Indications for IVF
The most common indications for IVF include
- Damaged or blocked fallopian tubes
- Ovulation problems
- Premature ovarian failure (loss of normal function of your ovaries before the age of 40)
- Severe Endometriosis (presence of endometrial tissue outside the uterus)
- Presence of uterine fibroids (benign tumors in the wall of the uterus)
- Male factor infertility, including low sperm count and low sperm motility
- Presence of a genetic disorder
- To preserve fertility for patients with cancer or other health conditions
- Unexplained infertility
The steps involved in an IVF treatment are
- Ovulation Induction: The doctor will administer fertility drugs to boost the production of your eggs. Transvaginal ultrasounds will be conducted to monitor the development of the eggs and blood tests obtained to check hormone levels.
- Egg Retrieval: Your doctor will perform a follicular aspiration, a minor surgical procedure to remove the eggs from your ovaries. An ultrasound probe is inserted through the vagina and into the follicles under ultrasound guidance. Each follicle in the ovary is pierced in order to retrieve the egg.
- Insemination & Fertilization: The eggs are mixed with the sperm in an environmentally controlled chamber to facilitate the process of insemination. The egg is fertilized a few hours after insemination. If the chance of fertilization is low, intracytoplasmic sperm injection (ICSI) may be used where the sperm is directly injected into the egg.
- Embryo Culture: Division of the fertilized egg forms an embryo. The development of the embryo is monitored and within 5 days, a normal embryo has several actively dividing cells.
- Embryo Transfer: Embryo transfer is performed 3 to 5 days after egg retrieval and fertilization. A thin tube containing one or more embryos is inserted into the vagina through the cervix and into the uterus. After transfer, if an embryo attaches or sticks to the womb lining, pregnancy is the result.
After the procedure

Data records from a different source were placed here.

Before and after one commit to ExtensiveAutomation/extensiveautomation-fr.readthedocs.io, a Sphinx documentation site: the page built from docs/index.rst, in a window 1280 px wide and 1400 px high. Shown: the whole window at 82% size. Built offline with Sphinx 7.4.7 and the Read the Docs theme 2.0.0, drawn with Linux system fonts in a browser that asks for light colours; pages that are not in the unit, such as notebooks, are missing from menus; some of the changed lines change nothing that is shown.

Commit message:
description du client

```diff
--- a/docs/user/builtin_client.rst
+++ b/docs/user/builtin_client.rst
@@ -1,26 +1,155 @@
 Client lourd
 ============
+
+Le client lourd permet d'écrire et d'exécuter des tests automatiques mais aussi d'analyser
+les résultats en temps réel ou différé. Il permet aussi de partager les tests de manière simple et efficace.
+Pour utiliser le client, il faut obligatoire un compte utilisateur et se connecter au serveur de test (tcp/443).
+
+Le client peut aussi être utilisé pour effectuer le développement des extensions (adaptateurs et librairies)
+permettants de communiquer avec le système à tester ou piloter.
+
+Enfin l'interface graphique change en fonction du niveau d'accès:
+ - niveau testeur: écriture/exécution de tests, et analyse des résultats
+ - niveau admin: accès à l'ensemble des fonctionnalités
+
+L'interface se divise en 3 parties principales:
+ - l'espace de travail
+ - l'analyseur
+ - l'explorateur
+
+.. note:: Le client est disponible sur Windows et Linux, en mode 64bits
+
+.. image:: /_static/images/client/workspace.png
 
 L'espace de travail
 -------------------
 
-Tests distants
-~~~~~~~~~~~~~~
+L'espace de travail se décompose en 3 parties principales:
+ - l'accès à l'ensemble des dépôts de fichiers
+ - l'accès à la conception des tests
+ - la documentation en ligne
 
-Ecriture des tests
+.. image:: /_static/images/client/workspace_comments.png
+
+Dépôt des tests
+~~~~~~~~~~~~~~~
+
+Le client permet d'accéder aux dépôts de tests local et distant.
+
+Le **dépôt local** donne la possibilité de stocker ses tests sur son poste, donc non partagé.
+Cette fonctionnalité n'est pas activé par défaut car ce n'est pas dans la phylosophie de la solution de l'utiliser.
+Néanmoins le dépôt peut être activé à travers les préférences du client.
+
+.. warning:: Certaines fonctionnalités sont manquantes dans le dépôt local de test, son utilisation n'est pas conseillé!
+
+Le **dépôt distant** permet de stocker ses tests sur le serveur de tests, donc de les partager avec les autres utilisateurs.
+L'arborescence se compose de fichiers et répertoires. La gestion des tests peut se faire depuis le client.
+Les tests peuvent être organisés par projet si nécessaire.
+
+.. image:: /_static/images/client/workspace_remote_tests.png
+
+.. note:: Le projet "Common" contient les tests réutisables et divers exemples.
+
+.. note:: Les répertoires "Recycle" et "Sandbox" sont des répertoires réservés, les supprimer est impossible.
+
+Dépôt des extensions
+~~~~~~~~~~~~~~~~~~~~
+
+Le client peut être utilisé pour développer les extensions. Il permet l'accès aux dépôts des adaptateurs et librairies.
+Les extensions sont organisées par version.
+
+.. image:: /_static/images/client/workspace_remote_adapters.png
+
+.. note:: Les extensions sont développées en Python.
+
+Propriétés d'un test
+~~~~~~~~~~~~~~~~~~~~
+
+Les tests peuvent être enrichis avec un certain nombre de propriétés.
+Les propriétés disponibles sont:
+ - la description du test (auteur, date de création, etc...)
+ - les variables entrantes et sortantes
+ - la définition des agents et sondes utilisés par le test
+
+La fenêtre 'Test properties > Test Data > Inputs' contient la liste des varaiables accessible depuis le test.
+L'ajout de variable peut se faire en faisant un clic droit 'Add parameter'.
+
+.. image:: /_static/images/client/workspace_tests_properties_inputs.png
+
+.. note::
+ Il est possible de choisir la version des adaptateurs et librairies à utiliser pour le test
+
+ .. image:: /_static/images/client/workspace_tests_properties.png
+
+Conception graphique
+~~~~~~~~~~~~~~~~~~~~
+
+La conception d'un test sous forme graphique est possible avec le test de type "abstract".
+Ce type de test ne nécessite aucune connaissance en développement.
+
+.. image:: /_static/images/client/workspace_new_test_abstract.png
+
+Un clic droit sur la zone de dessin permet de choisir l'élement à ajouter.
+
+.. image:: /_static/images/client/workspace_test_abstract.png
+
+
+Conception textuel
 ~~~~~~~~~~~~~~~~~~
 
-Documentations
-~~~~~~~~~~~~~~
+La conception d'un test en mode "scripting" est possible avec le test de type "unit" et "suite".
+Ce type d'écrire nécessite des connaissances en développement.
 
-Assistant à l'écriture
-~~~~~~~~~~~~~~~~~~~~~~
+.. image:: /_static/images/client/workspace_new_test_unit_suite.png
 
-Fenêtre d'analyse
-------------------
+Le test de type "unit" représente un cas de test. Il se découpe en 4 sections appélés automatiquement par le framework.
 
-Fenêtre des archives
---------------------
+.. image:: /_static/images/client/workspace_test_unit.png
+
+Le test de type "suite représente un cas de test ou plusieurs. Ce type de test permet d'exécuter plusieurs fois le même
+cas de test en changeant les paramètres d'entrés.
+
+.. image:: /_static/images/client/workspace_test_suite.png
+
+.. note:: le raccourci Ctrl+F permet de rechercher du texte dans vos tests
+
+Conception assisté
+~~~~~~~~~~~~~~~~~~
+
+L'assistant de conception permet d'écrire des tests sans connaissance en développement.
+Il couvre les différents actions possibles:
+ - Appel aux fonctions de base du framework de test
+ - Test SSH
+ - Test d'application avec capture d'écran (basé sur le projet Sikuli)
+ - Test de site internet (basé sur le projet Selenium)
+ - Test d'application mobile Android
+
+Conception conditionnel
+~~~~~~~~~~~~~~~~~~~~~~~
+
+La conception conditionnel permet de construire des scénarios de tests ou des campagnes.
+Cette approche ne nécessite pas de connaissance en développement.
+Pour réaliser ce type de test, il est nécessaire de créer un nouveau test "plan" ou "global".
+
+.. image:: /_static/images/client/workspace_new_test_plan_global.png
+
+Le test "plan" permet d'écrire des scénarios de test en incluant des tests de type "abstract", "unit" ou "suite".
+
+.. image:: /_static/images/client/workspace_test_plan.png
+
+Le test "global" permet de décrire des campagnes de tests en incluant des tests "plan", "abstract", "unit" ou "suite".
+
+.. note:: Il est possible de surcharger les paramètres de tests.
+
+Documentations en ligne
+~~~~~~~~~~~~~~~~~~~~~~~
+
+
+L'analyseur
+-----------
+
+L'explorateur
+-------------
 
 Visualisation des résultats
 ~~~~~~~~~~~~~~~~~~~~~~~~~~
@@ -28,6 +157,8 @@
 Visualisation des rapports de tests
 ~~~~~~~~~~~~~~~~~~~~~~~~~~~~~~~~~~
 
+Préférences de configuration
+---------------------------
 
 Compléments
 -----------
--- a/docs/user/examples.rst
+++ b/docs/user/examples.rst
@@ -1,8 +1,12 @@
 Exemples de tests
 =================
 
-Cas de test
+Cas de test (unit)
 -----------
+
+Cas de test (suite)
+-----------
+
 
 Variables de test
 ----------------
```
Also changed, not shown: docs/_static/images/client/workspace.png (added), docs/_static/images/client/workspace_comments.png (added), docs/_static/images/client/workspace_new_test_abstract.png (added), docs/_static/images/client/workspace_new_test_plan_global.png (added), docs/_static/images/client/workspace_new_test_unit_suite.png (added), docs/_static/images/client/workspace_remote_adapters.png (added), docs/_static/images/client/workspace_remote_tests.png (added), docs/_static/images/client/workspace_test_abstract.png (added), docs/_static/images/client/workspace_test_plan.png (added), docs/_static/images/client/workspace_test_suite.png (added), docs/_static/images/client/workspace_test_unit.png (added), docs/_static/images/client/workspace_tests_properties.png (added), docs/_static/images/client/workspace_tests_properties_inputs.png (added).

As the embryo transfer is carried out under the guidance of ultrasound, you will have a full bladder during the procedure. You will be able to empty the bladder after the procedure. For the first two days after an embryo transfer you should refrain from heavy lifting, physical activity like running or aerobics, swimming, alcohol, smoking and intercourse.

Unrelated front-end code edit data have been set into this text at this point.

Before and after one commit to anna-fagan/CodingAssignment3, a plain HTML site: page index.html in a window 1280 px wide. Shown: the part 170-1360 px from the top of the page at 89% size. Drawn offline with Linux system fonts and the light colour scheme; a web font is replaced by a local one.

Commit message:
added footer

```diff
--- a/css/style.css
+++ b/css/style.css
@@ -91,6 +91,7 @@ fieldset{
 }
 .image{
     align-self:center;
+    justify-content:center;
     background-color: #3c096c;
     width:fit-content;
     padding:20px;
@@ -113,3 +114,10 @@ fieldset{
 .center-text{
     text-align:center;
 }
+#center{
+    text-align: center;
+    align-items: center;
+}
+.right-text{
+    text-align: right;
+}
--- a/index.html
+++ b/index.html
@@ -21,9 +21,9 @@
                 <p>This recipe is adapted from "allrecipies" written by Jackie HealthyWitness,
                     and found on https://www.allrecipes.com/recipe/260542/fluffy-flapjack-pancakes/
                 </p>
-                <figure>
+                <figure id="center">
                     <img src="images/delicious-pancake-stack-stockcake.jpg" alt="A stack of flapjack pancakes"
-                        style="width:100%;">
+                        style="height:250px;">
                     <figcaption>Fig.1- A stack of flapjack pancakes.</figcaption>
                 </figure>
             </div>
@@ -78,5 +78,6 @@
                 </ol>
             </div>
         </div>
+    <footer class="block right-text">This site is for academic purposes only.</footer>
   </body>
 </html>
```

You can do a pregnancy test 10 days after embryo transfer to confirm pregnancy.
Risks & Complications
As with any surgical procedure risks and complications can occur. The possible complications associated with specific steps of an IVF include
- Risk of multiple births
- Risk of premature and low birth weight
- Ovarian hyperstimulation syndrome (OHSS) (a condition of ovarian enlargement accompanied by fluid accumulation in the abdominal cavity)
- Risks of egg retrieval include bleeding, infection, and damage to the bowel, bladder, or blood vessels.
- Possibility of ectopic or tubal pregnancy